The main reports are set out below:
Section 47 Reports
Section 47 of the Family Law Act provides for “Social Reports in Family Law Proceedings”. Section 47 reports are intended to provide the court with information, in writing, about anything affecting the welfare of someone the family law case is about – they are usually about the children and will generally include recommendations to the Court that assist the Court in making orders in relation to matters affecting children. Section 47 reports are mainly used as part of Circuit Court proceedings. There are no regulations setting out who can conduct Section 47 reports, neither are there any minimum qualifications required of persons who carry out these reports.
Section 32 Reports
Section 32 of the Children and Family Relationships Act 2015 provides that the court can request an expert report on any matter affecting the welfare of the child, and can appoint an expert to determine and convey a child’s views.
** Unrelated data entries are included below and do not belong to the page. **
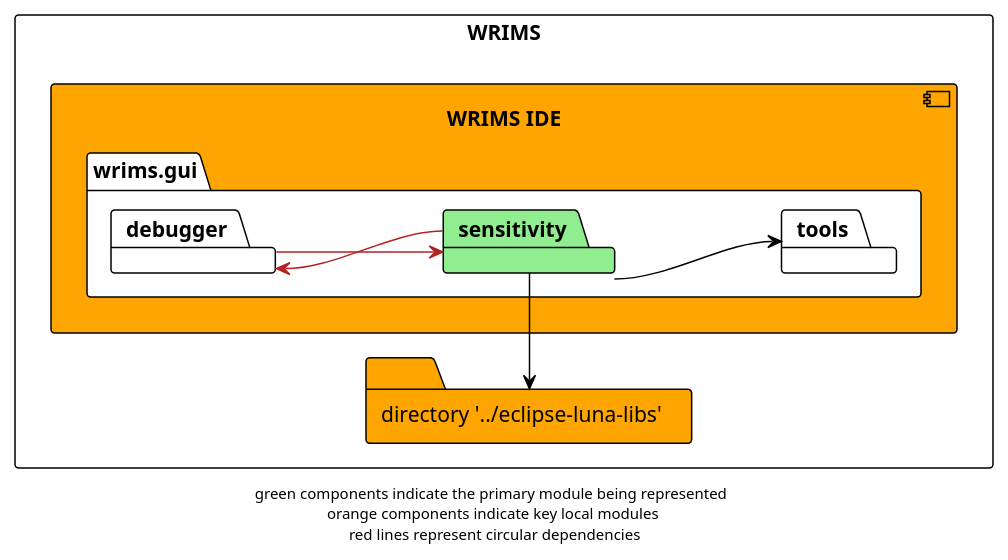
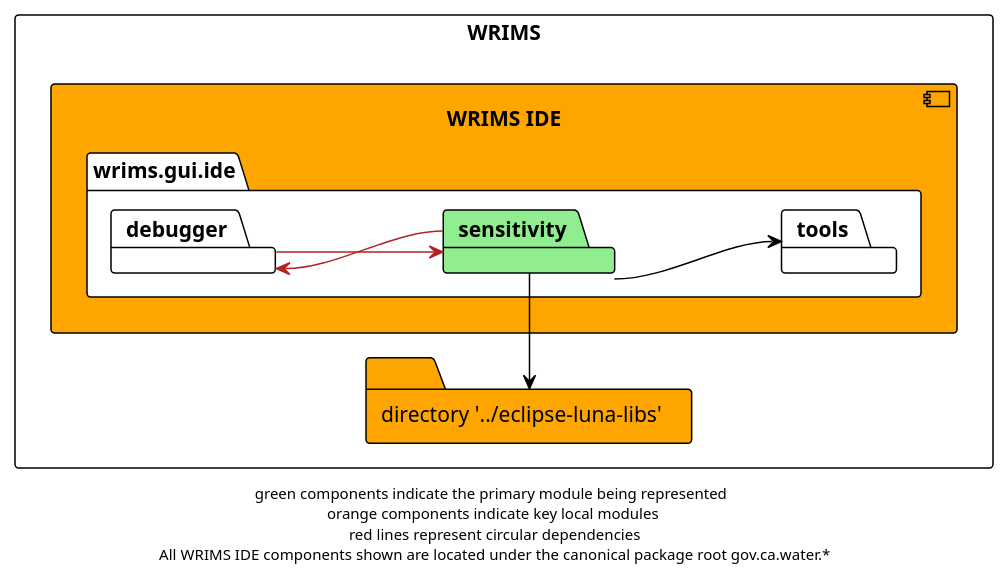
One commit to CentralValleyModeling/wrims-gui changed the diagram in docs/diagrams/wrims-modules/wrims-ide/wrims-ide_sensitivity.plantuml. Above: the diagram before and after it, drawn with PlantUML. The commit also changed 21 other files, not shown here.

Commit message:
Updated diagrams with missing canonical tld paths

```diff
--- a/docs/diagrams/wrims-modules/wrims-ide/wrims-ide_sensitivity.plantuml
+++ b/docs/diagrams/wrims-modules/wrims-ide/wrims-ide_sensitivity.plantuml
@@ -1,25 +1,25 @@
 @startuml
 
 !theme plain
 left to right direction
 skinparam linetype ortho
 
 rectangle WRIMS {
     component wrims-ide as "WRIMS IDE" #orange {
-        package wrims.gui {
+        package wrims.gui.ide {
             package sensitivity #lightgreen
             package tools
             package debugger
         }
     }
 
     folder luna_libs as "directory '../eclipse-luna-libs'" #orange
 }
 sensitivity -r-> luna_libs
 sensitivity --> tools
 sensitivity -u-> debugger #firebrick
 
 debugger -> sensitivity #firebrick
 
-footer "green components indicate the primary module being represented \n orange components indicate key local modules \n red lines represent circular dependencies"
+footer "green components indicate the primary module being represented \n orange components indicate key local modules \n red lines represent circular dependencies\n All WRIMS IDE components shown are located under the canonical package root gov.ca.water.*"
 @enduml
```
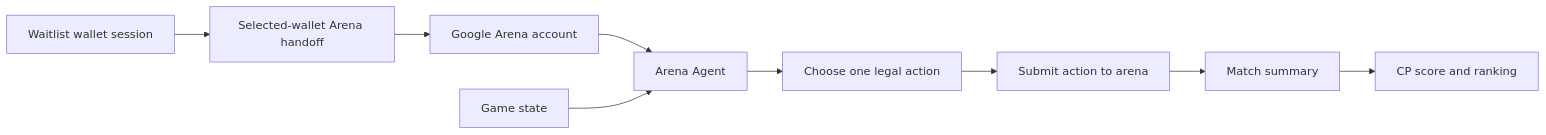
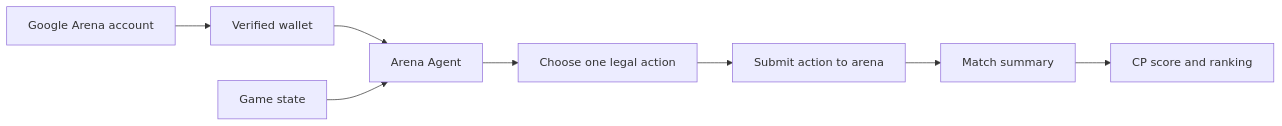
The diagram in README.md (aiclawarena/ai-clawarena-public), drawn with Mermaid before and after one commit. The commit also changed other lines of this file and 15 other files, not shown here.

````diff
--- a/README.md
+++ b/README.md
@@ -132,11 +130,10 @@
 ```mermaid
 flowchart LR
-    Waitlist["Waitlist wallet session"] --> Handoff["Selected-wallet Arena handoff"]
-    Handoff --> Account["Google Arena account"]
-    Account --> Agent["Arena Agent"]
+    Account["Google Arena account"] --> Wallet["Verified wallet"]
+    Wallet --> Agent["Arena Agent"]
     State["Game state"] --> Agent
     Agent --> Legal["Choose one legal action"]
     Legal --> Arena["Submit action to arena"]
     Arena --> Summary["Match summary"]
     Summary --> Ranking["CP score and ranking"]
 ```
````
There are regulations which set out who can be an expert for the purposes of a section 32 report, and the qualifications and experience they must have.
Section 20 Reports
Section 20 reports are carried out by the HSE/Tusla by Social Workers under the Child Care Act 1991. Tusla may also commission an outside agency or individual to carry out aSection 20 report. Section 20 reports are concerned with the welfare of the child and any involvement the family may have with Tusla, including any supports provided or planned.
Children meeting with the Judge
Sometimes judges will meet with children in their chambers to speak with them directly, if they think this would be in the child’s best interests. This will depend on the children’s ages and level of maturity.